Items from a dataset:
>>>

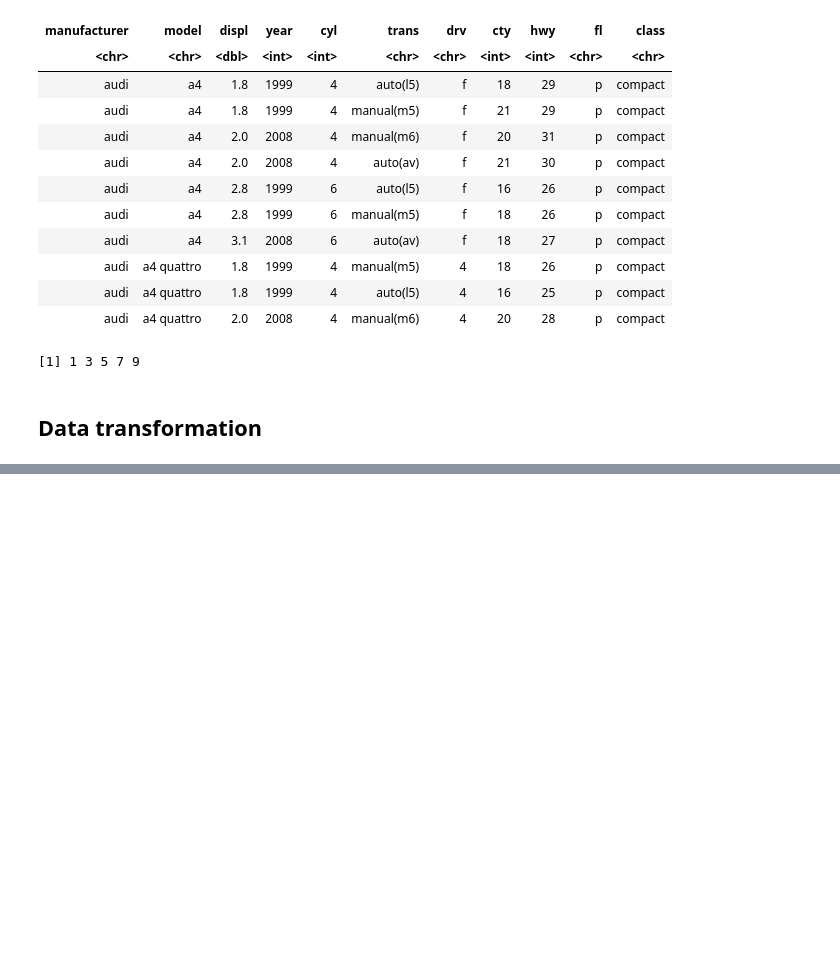
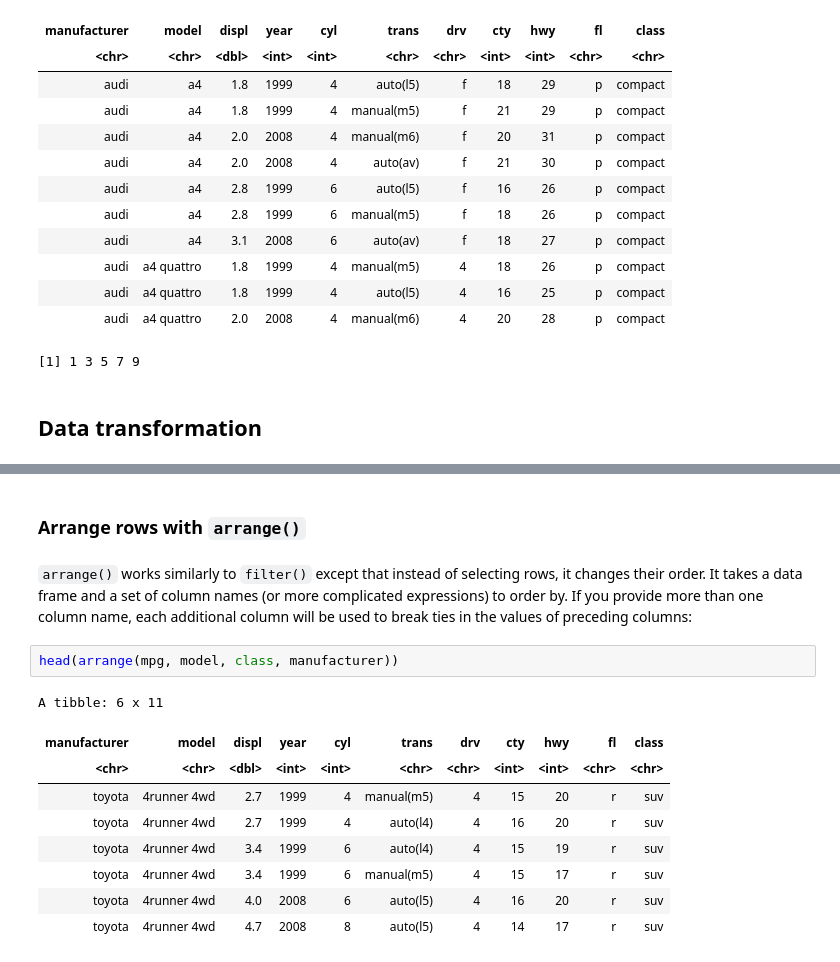
Before and after one commit to mortazavilab/cosmos-cluster6, a Jupyter notebook: R_intro.ipynb, the cells around one changed output, grey strips where cells are left out. Cells and saved outputs as stored; diff of their text form; blank space fills up the shorter version.

```diff
--- a/R_intro.ipynb
+++ b/R_intro.ipynb
@@ -408,0 +490,16 @@ A tibble: 10 x 11
+# %% [markdown]
+### Arrange rows with `arrange()`
+# %% [markdown]
+`arrange()` works similarly to `filter()` except that instead of selecting rows, it changes their order. It takes a data frame and a set of column names (or more complicated expressions) to order by. If you provide more than one column name, each additional column will be used to break ties in the values of preceding columns:
+# %%
+head(arrange(mpg, model, class, manufacturer))
+# %% [output]
+A tibble: 6 x 11
+| manufacturer | model | displ | year | cyl | trans | drv | cty | hwy | fl | class |
+| <chr> | <chr> | <dbl> | <int> | <int> | <chr> | <chr> | <int> | <int> | <chr> | <chr> |
+| toyota | 4runner 4wd | 2.7 | 1999 | 4 | manual(m5) | 4 | 15 | 20 | r | suv |
+| toyota | 4runner 4wd | 2.7 | 1999 | 4 | auto(l4) | 4 | 16 | 20 | r | suv |
+| toyota | 4runner 4wd | 3.4 | 1999 | 6 | auto(l4) | 4 | 15 | 19 | r | suv |
+| toyota | 4runner 4wd | 3.4 | 1999 | 6 | manual(m5) | 4 | 15 | 17 | r | suv |
+| toyota | 4runner 4wd | 4.0 | 2008 | 6 | auto(l5) | 4 | 16 | 20 | r | suv |
+| toyota | 4runner 4wd | 4.7 | 2008 | 8 | auto(l5) | 4 | 14 | 17 | r | suv |
```
Also changed, not shown: parts of 26 cells of this notebook.
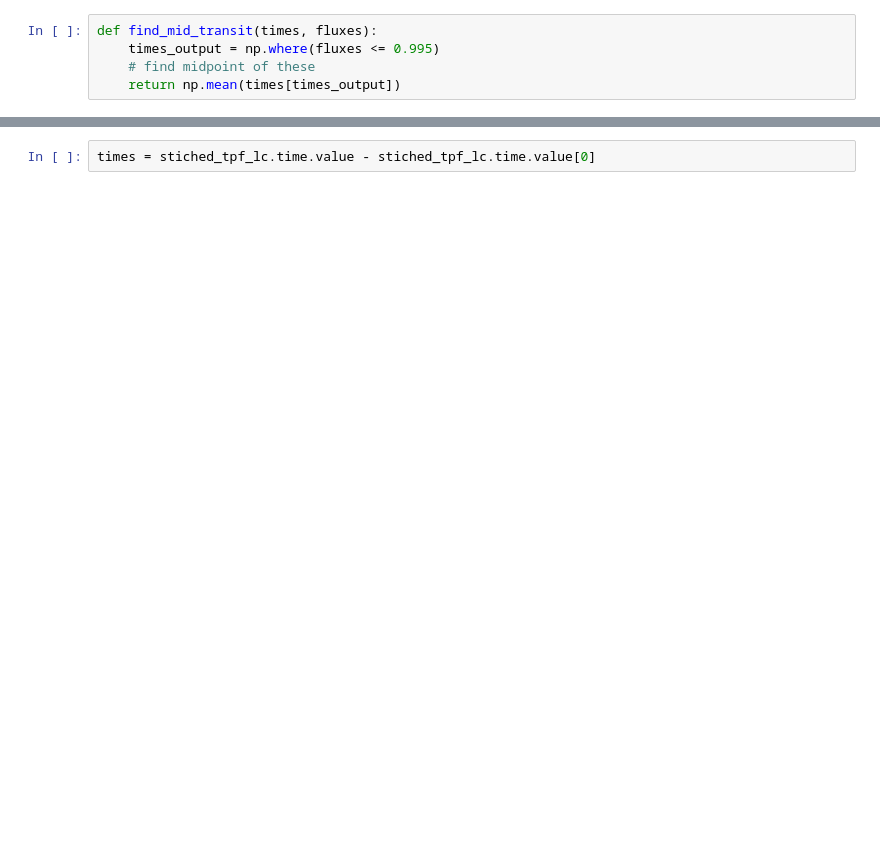
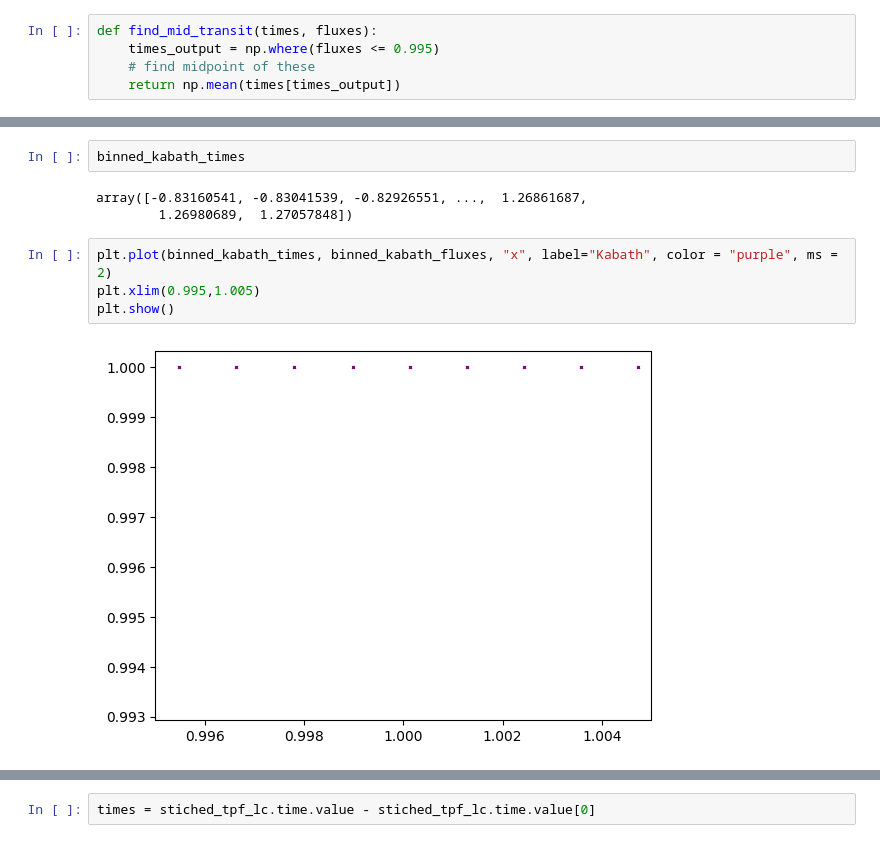
Before and after one commit to JCatton/KJRJMCMCMC, a Jupyter notebook: TransitAnalysis/test_generating_lightcurve.ipynb, the cells around one changed output, grey strips where cells are left out. Cells and saved outputs as stored; diff of their text form; blank space fills up the shorter version.

```diff
--- a/TransitAnalysis/test_generating_lightcurve.ipynb
+++ b/TransitAnalysis/test_generating_lightcurve.ipynb
@@ -227,3 +287,14 @@ binned_our_times_big_star = binned_our_times_big_star - find_mid_transit(binned_
+# %%
+binned_kabath_times
+# %% [output]
+array([-0.83160541, -0.83041539, -0.82926551, ...,  1.26861687,
+        1.26980689,  1.27057848])
+# %%
+plt.plot(binned_kabath_times, binned_kabath_fluxes, "x", label="Kabath", color = "purple", ms = 2)
+plt.xlim(0.995,1.005)
+plt.show()
+# %% [output]
+[figure, added]
 # %%
 fig, ax = plt.subplots()
 
```
Also changed, not shown: parts of 3 cells of this notebook, 1 other file.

<<<

EXERCISE AIM
The data above must be given again in full and unaltered, minus its images.

THE ANSWER
Before and after one commit to mortazavilab/cosmos-cluster6, a Jupyter notebook: R_intro.ipynb, the cells around one changed output, grey strips where cells are left out. Cells and saved outputs as stored; diff of their text form; blank space fills up the shorter version.

```diff
--- a/R_intro.ipynb
+++ b/R_intro.ipynb
@@ -408,0 +490,16 @@ A tibble: 10 x 11
+# %% [markdown]
+### Arrange rows with `arrange()`
+# %% [markdown]
+`arrange()` works similarly to `filter()` except that instead of selecting rows, it changes their order. It takes a data frame and a set of column names (or more complicated expressions) to order by. If you provide more than one column name, each additional column will be used to break ties in the values of preceding columns:
+# %%
+head(arrange(mpg, model, class, manufacturer))
+# %% [output]
+A tibble: 6 x 11
+| manufacturer | model | displ | year | cyl | trans | drv | cty | hwy | fl | class |
+| <chr> | <chr> | <dbl> | <int> | <int> | <chr> | <chr> | <int> | <int> | <chr> | <chr> |
+| toyota | 4runner 4wd | 2.7 | 1999 | 4 | manual(m5) | 4 | 15 | 20 | r | suv |
+| toyota | 4runner 4wd | 2.7 | 1999 | 4 | auto(l4) | 4 | 16 | 20 | r | suv |
+| toyota | 4runner 4wd | 3.4 | 1999 | 6 | auto(l4) | 4 | 15 | 19 | r | suv |
+| toyota | 4runner 4wd | 3.4 | 1999 | 6 | manual(m5) | 4 | 15 | 17 | r | suv |
+| toyota | 4runner 4wd | 4.0 | 2008 | 6 | auto(l5) | 4 | 16 | 20 | r | suv |
+| toyota | 4runner 4wd | 4.7 | 2008 | 8 | auto(l5) | 4 | 14 | 17 | r | suv |
```
Also changed, not shown: parts of 26 cells of this notebook.
Before and after one commit to JCatton/KJRJMCMCMC, a Jupyter notebook: TransitAnalysis/test_generating_lightcurve.ipynb, the cells around one changed output, grey strips where cells are left out. Cells and saved outputs as stored; diff of their text form; blank space fills up the shorter version.

```diff
--- a/TransitAnalysis/test_generating_lightcurve.ipynb
+++ b/TransitAnalysis/test_generating_lightcurve.ipynb
@@ -227,3 +287,14 @@ binned_our_times_big_star = binned_our_times_big_star - find_mid_transit(binned_
+# %%
+binned_kabath_times
+# %% [output]
+array([-0.83160541, -0.83041539, -0.82926551, ...,  1.26861687,
+        1.26980689,  1.27057848])
+# %%
+plt.plot(binned_kabath_times, binned_kabath_fluxes, "x", label="Kabath", color = "purple", ms = 2)
+plt.xlim(0.995,1.005)
+plt.show()
+# %% [output]
+[figure, added]
 # %%
 fig, ax = plt.subplots()
 
```
Also changed, not shown: parts of 3 cells of this notebook, 1 other file.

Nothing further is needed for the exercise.